*** Begin section ***

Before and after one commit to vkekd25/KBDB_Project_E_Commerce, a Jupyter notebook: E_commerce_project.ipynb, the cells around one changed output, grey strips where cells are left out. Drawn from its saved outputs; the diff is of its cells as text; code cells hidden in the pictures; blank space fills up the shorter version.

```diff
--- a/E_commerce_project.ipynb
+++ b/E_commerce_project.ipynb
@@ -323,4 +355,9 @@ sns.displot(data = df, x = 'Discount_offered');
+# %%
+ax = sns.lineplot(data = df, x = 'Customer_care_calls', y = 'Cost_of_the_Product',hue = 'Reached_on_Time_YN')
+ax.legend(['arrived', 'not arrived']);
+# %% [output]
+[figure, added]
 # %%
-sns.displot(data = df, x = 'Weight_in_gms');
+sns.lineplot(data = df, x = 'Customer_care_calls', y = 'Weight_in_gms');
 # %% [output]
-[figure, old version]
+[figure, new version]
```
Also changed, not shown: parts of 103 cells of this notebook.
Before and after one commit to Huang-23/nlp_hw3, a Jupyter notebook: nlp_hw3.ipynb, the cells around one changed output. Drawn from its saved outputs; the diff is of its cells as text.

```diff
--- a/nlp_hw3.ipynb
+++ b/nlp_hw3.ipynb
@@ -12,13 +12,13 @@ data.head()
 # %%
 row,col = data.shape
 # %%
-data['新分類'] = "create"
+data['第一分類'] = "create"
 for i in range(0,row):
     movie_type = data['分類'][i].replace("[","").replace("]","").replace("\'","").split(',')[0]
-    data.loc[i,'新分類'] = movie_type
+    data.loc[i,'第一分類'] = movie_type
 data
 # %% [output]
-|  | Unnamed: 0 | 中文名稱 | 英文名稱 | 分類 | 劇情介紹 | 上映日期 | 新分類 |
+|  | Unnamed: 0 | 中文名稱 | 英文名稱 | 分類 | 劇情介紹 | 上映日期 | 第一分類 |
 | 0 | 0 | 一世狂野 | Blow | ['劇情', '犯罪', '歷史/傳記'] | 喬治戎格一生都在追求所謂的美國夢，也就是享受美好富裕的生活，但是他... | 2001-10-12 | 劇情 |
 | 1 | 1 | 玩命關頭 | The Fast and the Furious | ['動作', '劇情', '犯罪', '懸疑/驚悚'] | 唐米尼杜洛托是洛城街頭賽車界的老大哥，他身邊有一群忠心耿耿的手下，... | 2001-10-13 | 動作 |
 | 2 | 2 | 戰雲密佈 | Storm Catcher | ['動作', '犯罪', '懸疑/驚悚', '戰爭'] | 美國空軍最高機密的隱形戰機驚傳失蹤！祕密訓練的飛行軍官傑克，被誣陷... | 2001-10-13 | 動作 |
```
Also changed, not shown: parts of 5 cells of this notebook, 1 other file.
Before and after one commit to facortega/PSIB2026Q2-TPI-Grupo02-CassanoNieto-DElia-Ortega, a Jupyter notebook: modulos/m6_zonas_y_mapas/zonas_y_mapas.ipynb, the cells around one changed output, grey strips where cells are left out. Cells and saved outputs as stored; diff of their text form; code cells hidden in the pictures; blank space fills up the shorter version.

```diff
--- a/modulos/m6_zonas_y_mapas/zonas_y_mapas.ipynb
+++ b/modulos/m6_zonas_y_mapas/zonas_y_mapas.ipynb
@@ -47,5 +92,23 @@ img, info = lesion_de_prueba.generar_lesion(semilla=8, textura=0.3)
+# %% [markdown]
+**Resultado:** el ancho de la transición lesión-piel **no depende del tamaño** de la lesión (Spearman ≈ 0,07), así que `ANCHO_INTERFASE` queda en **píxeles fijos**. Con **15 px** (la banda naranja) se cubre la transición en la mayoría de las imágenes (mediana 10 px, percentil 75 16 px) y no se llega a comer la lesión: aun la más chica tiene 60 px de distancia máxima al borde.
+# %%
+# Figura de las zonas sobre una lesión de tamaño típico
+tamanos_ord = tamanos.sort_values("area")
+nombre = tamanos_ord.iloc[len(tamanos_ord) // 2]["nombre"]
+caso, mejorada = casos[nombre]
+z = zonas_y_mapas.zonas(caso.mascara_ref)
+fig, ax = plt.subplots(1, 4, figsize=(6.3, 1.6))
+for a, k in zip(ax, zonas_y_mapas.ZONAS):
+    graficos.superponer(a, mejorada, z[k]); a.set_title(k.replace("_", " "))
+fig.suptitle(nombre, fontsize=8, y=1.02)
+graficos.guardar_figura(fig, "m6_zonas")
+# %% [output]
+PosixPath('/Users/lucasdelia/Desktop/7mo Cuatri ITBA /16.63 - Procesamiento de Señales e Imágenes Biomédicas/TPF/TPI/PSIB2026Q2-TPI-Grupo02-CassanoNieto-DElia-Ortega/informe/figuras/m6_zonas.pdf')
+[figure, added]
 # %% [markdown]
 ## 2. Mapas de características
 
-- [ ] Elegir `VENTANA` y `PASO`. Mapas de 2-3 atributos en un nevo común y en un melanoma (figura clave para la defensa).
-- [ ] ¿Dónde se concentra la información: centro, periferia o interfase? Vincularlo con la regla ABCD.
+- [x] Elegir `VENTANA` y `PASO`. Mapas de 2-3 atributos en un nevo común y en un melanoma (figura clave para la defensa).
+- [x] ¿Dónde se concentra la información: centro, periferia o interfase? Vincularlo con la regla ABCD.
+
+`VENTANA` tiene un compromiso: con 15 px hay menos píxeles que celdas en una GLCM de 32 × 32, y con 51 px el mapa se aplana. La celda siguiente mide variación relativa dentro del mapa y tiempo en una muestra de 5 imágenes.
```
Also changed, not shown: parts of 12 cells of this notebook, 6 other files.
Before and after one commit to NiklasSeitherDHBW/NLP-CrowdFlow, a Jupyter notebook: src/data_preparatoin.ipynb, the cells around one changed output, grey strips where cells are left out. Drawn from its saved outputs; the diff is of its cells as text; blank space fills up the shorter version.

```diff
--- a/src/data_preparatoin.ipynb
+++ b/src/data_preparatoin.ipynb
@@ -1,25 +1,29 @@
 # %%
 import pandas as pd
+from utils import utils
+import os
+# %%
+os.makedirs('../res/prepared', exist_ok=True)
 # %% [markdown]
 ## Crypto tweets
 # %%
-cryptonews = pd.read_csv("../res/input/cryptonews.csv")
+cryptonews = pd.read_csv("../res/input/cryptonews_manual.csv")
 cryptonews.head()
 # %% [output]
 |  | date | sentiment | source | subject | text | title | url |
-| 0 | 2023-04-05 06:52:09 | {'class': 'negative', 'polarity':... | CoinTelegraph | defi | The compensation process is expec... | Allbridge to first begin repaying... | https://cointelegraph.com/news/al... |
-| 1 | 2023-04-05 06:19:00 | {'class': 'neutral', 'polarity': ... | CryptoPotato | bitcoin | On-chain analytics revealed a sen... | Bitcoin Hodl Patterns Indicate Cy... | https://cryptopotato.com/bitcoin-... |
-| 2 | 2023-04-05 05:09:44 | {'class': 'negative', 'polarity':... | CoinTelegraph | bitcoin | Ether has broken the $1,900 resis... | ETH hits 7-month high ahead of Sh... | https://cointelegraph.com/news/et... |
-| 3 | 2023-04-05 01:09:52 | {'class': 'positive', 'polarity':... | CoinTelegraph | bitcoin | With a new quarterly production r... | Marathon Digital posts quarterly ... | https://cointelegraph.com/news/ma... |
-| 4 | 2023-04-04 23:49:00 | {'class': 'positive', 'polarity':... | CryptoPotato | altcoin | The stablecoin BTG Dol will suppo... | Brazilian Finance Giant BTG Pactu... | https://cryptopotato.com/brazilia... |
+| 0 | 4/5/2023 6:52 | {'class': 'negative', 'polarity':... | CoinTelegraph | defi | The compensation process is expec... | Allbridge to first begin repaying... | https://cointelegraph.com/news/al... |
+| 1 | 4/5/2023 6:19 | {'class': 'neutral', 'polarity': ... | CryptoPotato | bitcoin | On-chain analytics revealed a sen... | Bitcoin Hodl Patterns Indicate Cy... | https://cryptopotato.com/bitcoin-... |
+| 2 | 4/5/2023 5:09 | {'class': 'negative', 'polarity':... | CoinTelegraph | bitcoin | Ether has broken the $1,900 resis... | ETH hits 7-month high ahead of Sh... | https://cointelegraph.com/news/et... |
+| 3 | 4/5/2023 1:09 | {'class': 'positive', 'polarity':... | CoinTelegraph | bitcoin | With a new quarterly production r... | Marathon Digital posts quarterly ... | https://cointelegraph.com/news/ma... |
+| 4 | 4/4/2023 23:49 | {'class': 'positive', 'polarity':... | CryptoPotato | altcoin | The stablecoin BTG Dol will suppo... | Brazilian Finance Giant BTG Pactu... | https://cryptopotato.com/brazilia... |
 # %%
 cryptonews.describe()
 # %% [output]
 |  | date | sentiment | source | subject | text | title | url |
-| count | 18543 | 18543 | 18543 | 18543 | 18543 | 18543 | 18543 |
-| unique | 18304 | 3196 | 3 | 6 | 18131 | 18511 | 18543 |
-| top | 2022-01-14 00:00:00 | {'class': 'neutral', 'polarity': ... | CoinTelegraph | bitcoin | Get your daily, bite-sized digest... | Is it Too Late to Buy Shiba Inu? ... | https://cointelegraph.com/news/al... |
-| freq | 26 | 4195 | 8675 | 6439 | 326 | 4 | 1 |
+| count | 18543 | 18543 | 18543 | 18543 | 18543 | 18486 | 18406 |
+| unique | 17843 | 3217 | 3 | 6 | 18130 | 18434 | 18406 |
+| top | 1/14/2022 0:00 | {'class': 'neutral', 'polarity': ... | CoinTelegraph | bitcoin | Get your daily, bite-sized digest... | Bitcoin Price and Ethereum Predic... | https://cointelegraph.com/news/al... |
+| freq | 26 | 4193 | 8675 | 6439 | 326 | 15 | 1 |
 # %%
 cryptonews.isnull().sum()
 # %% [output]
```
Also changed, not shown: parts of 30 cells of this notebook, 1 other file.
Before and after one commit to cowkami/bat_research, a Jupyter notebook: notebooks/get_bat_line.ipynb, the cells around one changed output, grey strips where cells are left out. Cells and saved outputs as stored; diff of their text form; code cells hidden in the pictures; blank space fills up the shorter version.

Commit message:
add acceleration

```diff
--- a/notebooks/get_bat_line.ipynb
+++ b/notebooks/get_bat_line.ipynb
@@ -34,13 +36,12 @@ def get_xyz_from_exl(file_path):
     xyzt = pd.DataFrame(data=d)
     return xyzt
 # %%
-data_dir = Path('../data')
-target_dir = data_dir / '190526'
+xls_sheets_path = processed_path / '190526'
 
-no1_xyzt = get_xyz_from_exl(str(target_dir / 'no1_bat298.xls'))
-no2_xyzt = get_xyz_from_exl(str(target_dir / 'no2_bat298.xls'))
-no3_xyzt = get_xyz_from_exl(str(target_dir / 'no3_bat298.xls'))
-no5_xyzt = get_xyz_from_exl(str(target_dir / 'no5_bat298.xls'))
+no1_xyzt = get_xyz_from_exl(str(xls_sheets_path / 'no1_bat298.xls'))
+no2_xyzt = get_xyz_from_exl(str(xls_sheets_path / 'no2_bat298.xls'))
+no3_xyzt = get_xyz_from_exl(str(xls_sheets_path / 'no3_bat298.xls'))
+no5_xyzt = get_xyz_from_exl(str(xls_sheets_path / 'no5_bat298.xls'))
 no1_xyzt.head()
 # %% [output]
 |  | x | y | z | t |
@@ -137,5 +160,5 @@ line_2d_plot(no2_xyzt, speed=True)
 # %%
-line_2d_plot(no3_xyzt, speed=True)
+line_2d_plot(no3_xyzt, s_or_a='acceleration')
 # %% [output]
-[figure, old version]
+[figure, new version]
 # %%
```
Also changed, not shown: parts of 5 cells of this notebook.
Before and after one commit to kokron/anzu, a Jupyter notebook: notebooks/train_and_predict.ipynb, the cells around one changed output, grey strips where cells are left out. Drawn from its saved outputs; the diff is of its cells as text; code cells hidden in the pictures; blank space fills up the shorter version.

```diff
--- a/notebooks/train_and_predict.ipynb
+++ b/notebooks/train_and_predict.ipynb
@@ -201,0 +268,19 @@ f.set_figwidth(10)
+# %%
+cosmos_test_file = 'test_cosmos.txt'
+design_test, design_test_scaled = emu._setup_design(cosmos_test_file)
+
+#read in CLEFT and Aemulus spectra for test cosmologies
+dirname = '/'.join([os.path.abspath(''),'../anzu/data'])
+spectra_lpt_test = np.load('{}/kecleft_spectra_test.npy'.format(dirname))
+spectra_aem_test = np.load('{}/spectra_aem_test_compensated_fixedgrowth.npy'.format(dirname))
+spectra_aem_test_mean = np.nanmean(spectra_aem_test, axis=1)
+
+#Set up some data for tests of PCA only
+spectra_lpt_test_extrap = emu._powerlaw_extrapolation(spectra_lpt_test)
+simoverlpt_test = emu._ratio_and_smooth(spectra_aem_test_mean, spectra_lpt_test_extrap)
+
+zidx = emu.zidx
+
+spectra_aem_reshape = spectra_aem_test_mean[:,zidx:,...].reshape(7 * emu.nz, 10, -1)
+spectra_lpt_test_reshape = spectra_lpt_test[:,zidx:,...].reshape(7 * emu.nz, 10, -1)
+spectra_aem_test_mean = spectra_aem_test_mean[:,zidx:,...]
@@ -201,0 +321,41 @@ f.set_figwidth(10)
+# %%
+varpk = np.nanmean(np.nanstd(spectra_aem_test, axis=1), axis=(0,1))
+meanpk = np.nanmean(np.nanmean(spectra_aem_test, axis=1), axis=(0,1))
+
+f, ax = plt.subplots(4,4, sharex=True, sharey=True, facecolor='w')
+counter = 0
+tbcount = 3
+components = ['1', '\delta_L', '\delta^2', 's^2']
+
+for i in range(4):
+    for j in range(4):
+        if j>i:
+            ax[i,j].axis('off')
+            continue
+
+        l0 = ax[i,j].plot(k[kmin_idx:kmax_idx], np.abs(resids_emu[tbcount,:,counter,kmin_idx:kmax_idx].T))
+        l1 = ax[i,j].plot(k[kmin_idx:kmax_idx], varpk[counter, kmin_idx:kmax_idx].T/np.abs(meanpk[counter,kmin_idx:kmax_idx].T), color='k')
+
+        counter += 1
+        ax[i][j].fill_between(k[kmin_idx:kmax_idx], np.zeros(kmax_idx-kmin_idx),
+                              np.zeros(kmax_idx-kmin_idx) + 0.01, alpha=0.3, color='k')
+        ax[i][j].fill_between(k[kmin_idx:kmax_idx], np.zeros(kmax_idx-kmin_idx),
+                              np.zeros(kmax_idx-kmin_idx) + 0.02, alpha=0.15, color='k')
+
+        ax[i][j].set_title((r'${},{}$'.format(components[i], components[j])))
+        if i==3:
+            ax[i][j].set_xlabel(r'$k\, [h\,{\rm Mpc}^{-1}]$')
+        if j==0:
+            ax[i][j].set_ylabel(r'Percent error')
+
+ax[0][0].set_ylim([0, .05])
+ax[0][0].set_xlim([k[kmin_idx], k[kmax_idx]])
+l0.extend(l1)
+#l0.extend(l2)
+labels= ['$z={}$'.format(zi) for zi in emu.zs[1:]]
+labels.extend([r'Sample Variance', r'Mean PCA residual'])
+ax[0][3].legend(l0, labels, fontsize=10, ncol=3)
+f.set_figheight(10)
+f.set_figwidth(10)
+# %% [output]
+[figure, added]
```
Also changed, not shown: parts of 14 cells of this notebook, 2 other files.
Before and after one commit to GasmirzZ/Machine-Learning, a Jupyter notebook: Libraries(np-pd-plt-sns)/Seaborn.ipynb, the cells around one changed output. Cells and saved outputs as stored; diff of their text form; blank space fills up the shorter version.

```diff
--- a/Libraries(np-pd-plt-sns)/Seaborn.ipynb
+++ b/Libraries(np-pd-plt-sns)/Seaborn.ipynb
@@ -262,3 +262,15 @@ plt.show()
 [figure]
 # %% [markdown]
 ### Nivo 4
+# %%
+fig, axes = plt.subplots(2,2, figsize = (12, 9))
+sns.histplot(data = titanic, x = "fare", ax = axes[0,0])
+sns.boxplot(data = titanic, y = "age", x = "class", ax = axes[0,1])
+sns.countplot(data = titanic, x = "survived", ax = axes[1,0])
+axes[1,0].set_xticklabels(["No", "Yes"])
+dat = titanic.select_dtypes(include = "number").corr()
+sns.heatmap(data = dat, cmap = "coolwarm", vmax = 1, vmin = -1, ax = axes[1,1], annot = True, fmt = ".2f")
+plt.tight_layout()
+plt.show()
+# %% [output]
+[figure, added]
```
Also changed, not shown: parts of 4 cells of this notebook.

*** End section ***

*Problem requirements*: The task calls for all lines in the entries that hold "axes".

*Response below*:
+fig, axes = plt.subplots(2,2, figsize = (12, 9))
+sns.histplot(data = titanic, x = "fare", ax = axes[0,0])
+sns.boxplot(data = titanic, y = "age", x = "class", ax = axes[0,1])
+sns.countplot(data = titanic, x = "survived", ax = axes[1,0])
+axes[1,0].set_xticklabels(["No", "Yes"])
+sns.heatmap(data = dat, cmap = "coolwarm", vmax = 1, vmin = -1, ax = axes[1,1], annot = True, fmt = ".2f")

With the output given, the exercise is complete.